Information shown.

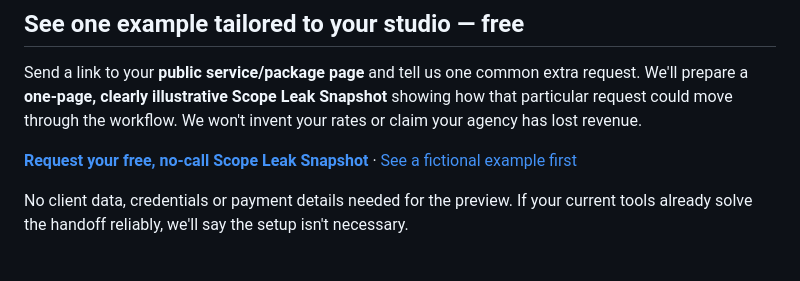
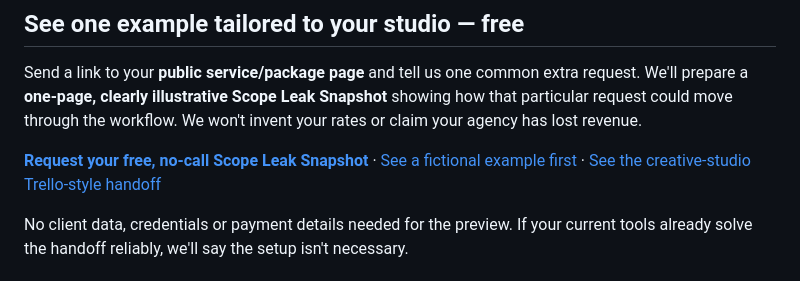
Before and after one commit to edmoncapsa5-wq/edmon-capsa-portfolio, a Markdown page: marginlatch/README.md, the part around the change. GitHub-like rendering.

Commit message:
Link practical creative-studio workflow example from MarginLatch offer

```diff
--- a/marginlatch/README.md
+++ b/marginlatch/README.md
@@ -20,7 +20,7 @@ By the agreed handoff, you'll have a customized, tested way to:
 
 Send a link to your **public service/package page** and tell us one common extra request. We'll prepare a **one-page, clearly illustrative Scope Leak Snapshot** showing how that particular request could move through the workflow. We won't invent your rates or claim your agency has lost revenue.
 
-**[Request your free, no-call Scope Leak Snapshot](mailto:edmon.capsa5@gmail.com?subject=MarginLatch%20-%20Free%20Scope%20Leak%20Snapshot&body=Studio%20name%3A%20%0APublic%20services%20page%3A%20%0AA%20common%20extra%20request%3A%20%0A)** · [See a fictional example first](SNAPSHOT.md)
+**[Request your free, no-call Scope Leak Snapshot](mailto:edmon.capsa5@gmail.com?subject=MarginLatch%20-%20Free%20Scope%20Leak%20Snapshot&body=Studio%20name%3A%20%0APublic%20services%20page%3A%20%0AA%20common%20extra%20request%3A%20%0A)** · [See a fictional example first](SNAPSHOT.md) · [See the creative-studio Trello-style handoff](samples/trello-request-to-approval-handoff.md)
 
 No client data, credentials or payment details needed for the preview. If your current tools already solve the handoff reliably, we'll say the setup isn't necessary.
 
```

What to produce.
From the first line above to the last, copy the records exactly but omit the pictures.

Your solution.
Before and after one commit to edmoncapsa5-wq/edmon-capsa-portfolio, a Markdown page: marginlatch/README.md, the part around the change. GitHub-like rendering.

Commit message:
Link practical creative-studio workflow example from MarginLatch offer

```diff
--- a/marginlatch/README.md
+++ b/marginlatch/README.md
@@ -20,7 +20,7 @@ By the agreed handoff, you'll have a customized, tested way to:
 
 Send a link to your **public service/package page** and tell us one common extra request. We'll prepare a **one-page, clearly illustrative Scope Leak Snapshot** showing how that particular request could move through the workflow. We won't invent your rates or claim your agency has lost revenue.
 
-**[Request your free, no-call Scope Leak Snapshot](mailto:edmon.capsa5@gmail.com?subject=MarginLatch%20-%20Free%20Scope%20Leak%20Snapshot&body=Studio%20name%3A%20%0APublic%20services%20page%3A%20%0AA%20common%20extra%20request%3A%20%0A)** · [See a fictional example first](SNAPSHOT.md)
+**[Request your free, no-call Scope Leak Snapshot](mailto:edmon.capsa5@gmail.com?subject=MarginLatch%20-%20Free%20Scope%20Leak%20Snapshot&body=Studio%20name%3A%20%0APublic%20services%20page%3A%20%0AA%20common%20extra%20request%3A%20%0A)** · [See a fictional example first](SNAPSHOT.md) · [See the creative-studio Trello-style handoff](samples/trello-request-to-approval-handoff.md)
 
 No client data, credentials or payment details needed for the preview. If your current tools already solve the handoff reliably, we'll say the setup isn't necessary.
 
```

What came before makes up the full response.